In mid-April LRM Construction crews began digging out a ten-foot-wide path at Fairfield Hills where a new paved walkway would go. Today, the project is complete, with fresh pavement finished off the gravel-lined path, cutting through fields of wildflowers, groves of shrubs near single-family residences once used by state hospital workers, and through newer construction on the campus. More of the Fairfield Hills varied scenery — a community garden, meadows, playing fields, wooded areas, and large brick buildings both old and new — is now within arm’s reach where the trail meanders. It winds along Mile Hill South behind the white, single-family homes, past the Victory Garden, and toward Wasserman Way. From there a sweeping curve heads toward the new Newtown Volunteer Ambulance garage, passes in front of it, then cuts toward the campus center where it ends at the the intersection of Keating Farms Avenue and DG Beers Boulevard, a few yards away from the main entrance across from Reed Intermediate School.
Dozens of residents packed the Municipal Center council chambers July 6, roundly endorsing a proposal to bond $1 million to supplement already budgeted town road improvement and resurfacing projects.
The same group also enthusiastically approved $3.6 million for a major renovation of the Newtown High School auditorium that will create a fully code compliant, handicapped accessible, state of the art public gathering and performance space.
The public action approved $4.6 million in spending in just a few minutes, with only one resident speaking to each of the two motions. Ahead of the first vote on the auditorium project, Marjorie Cramer asked officials to clarify whether renovations would be ongoing while the summer musical was in rehearsal.
Board of Education Chairman Keith Alexander was on hand to respond that there would be no ongoing work during the summer musical session.
First Selectman Pat Llodra is seeking residents to fill several opening on local appointed boards and commissions. In some cases the appointments are required to be affiliated with a specific political party, while in other cases unaffiliated voters are encouraged to consider serving. Inquiries should be made through the Office of the First Selectman, 3 Primrose Street, or call 203-270-4201.
Sometime between the end of the 2015 legislative session and the special session that wrapped up earlier this week, Newtown’s freshman Senator Tony Hwang (R-28) decided to give the governor’s proposed “Second Chance Society” legislation a second look.
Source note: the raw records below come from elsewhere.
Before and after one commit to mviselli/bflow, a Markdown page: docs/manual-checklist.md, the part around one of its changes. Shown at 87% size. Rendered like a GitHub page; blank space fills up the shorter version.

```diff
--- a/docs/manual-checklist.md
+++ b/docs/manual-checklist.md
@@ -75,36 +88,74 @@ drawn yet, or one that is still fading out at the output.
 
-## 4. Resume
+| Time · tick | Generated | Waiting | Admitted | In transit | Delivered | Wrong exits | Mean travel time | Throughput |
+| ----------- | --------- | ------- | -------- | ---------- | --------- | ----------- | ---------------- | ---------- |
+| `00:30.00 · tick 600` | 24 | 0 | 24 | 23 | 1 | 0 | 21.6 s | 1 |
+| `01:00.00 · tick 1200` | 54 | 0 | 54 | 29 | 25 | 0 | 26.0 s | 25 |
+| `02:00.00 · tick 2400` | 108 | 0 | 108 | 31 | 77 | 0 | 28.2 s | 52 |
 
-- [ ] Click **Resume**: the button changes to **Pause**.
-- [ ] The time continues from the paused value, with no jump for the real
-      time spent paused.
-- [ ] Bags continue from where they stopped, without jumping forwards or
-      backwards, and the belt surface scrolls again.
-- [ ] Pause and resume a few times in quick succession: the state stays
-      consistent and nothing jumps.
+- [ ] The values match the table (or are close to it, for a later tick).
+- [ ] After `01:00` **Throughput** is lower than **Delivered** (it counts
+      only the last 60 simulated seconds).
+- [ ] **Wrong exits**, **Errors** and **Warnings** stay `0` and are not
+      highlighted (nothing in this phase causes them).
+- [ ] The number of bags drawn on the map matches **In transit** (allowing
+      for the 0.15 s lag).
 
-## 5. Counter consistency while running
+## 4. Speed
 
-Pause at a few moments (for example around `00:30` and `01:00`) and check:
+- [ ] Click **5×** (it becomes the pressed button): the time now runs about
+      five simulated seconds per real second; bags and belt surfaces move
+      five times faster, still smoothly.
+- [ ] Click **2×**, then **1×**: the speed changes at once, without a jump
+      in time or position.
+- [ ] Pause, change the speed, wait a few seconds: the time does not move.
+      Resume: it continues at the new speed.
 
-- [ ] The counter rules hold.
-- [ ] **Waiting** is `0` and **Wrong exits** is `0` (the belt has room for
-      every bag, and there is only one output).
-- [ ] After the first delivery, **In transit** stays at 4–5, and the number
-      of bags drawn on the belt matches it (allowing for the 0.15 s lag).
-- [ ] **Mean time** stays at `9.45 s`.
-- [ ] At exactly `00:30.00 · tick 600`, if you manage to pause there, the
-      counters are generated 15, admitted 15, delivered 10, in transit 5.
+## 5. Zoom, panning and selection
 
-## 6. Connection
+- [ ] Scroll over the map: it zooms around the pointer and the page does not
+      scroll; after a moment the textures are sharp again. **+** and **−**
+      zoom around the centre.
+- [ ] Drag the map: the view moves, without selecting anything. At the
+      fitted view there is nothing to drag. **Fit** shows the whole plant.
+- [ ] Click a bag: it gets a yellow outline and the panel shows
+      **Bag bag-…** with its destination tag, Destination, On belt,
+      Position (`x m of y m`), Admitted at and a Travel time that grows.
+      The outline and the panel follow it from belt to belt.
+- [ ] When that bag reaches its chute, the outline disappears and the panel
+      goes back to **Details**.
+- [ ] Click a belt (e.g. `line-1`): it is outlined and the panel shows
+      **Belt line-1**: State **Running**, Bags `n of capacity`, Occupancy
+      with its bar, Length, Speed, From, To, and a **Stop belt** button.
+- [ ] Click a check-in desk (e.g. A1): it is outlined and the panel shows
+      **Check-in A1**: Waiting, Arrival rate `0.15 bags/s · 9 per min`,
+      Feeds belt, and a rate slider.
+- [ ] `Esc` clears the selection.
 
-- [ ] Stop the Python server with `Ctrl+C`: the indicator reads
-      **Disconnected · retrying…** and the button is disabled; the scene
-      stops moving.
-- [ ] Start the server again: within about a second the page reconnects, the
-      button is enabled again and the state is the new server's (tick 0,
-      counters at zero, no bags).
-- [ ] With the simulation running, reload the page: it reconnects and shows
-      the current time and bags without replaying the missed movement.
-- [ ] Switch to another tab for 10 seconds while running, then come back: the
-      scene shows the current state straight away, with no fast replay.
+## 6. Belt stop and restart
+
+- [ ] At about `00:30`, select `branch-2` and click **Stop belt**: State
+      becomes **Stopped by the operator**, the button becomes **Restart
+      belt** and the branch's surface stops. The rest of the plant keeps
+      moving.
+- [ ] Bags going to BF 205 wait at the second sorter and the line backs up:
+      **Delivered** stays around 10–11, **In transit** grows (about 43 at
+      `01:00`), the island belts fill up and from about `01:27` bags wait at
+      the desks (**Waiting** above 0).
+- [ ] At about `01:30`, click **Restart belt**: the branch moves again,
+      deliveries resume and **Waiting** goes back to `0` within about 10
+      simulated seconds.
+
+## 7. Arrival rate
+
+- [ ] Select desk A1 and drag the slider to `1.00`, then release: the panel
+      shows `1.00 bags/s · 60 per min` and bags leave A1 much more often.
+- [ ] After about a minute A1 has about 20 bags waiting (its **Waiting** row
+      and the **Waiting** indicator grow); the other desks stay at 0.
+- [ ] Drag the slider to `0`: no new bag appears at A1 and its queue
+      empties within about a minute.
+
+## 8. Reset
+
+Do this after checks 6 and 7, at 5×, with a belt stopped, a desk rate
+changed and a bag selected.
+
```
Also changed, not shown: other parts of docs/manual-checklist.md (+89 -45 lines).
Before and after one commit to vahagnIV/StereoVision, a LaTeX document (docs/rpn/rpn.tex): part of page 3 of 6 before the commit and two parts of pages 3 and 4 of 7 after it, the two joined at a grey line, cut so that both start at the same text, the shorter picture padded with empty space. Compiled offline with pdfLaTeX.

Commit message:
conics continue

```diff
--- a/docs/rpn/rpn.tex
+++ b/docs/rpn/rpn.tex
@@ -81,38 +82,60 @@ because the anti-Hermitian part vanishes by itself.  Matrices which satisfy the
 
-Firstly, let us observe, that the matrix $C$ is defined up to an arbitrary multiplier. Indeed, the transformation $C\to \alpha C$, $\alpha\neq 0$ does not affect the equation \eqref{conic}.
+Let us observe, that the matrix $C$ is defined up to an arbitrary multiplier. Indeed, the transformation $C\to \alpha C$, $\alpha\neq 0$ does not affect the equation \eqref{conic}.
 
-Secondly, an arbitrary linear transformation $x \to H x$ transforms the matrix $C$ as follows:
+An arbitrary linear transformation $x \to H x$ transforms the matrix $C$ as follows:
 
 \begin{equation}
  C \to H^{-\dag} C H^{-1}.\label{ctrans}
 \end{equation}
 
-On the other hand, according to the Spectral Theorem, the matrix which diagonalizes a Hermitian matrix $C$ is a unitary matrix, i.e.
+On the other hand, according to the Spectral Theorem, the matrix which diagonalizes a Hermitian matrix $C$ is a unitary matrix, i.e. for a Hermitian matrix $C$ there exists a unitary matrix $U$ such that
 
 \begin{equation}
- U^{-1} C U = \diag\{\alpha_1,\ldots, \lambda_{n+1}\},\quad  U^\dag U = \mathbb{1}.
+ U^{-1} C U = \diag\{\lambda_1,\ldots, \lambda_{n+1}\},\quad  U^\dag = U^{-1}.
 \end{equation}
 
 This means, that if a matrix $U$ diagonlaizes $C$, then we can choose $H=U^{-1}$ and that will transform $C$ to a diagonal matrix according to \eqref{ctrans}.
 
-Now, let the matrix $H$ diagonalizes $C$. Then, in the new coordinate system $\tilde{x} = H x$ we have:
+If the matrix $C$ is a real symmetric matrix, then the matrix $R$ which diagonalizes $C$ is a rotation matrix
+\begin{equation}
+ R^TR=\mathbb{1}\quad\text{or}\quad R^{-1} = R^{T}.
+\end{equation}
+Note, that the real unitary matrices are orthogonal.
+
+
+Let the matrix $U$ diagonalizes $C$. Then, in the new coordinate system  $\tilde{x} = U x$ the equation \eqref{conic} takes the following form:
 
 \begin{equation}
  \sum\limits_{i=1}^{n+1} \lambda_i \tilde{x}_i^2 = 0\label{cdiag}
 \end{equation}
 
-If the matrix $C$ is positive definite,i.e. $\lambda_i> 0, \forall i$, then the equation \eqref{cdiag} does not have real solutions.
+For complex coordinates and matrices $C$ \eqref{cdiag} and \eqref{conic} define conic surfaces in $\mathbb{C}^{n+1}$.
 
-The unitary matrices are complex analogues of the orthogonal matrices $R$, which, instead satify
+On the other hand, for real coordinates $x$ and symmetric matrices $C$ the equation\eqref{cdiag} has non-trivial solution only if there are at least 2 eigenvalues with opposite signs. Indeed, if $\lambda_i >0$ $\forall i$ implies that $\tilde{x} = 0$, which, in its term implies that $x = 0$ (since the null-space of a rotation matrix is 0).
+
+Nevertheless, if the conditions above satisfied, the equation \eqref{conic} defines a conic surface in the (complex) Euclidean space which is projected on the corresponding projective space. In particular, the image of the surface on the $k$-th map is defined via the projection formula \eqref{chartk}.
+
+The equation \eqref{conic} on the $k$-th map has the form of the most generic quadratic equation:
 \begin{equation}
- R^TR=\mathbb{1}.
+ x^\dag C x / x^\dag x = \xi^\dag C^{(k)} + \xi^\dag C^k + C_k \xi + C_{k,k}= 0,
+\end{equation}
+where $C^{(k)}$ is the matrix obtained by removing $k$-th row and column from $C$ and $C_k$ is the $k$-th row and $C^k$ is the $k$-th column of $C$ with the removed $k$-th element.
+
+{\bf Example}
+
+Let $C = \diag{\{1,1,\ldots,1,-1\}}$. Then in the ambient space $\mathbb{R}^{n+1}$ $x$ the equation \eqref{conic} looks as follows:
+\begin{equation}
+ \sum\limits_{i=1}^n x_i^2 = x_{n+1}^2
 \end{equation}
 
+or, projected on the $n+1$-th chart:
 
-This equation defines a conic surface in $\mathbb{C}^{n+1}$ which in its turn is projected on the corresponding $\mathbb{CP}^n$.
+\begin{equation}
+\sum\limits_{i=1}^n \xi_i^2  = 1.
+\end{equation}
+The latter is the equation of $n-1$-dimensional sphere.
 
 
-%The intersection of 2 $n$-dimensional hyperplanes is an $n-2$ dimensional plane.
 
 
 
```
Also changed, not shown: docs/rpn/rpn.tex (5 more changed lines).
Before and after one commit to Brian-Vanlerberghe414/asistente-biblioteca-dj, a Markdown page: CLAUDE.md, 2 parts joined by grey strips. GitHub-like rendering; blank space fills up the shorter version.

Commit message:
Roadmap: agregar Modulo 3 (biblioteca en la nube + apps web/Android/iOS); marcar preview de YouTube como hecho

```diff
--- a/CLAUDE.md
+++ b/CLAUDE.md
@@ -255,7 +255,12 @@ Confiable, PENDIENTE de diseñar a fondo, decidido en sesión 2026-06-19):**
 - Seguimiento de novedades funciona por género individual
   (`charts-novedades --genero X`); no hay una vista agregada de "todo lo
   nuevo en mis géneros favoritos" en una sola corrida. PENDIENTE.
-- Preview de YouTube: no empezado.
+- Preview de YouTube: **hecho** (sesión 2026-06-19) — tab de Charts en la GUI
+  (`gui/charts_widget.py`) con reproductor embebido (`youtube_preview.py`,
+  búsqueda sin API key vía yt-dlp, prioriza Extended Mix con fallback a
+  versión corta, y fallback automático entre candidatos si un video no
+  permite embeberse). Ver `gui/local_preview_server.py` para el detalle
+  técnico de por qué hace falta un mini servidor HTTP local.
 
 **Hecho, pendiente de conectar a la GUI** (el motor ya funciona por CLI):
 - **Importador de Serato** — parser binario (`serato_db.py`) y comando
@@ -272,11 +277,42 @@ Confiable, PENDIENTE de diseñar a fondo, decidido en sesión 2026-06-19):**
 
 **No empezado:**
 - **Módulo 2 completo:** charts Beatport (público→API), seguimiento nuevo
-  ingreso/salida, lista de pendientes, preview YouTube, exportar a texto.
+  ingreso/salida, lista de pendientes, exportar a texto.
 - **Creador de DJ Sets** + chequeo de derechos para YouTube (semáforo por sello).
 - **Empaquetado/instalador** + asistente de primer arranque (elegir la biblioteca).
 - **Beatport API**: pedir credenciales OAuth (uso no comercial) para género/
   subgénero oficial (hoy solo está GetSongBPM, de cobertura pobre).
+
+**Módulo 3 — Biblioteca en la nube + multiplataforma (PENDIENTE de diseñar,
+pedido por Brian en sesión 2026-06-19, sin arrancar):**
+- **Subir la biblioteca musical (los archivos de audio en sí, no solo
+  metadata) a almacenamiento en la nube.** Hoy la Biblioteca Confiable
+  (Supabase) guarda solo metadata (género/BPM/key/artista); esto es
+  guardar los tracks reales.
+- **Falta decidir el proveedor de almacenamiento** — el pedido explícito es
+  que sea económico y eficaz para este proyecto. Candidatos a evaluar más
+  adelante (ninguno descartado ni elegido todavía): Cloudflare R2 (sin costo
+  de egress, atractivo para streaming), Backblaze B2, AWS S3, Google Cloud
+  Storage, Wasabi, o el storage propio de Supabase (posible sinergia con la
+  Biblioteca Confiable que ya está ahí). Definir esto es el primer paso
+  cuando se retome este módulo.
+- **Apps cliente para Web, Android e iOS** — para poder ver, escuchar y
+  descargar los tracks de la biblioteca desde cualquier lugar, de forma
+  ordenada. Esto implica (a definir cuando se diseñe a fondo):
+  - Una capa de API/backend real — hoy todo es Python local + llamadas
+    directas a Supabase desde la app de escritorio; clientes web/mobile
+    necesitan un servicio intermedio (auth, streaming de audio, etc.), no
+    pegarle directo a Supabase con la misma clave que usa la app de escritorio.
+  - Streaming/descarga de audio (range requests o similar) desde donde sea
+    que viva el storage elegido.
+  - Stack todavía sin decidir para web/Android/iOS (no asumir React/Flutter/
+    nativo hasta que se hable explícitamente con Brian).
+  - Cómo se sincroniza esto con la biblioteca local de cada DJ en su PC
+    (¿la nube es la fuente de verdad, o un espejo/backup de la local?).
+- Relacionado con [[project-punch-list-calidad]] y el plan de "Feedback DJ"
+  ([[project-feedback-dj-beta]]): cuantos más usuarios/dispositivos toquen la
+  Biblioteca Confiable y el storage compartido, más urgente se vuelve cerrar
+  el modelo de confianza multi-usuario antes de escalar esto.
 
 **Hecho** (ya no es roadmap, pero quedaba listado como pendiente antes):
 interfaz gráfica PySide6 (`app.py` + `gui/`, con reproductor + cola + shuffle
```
As the official session wrapped up a few weeks ago, Sen Hwang stood firmly with opponents to Governor Dannel P. Malloy’s proposed “Second Chance Society,” which aimed to reduce both the onus and penalties associated with certain drug offenses. But when the special session vote came down, Sen Hwang registered his vote and lent his voice in support of the progressive legislation.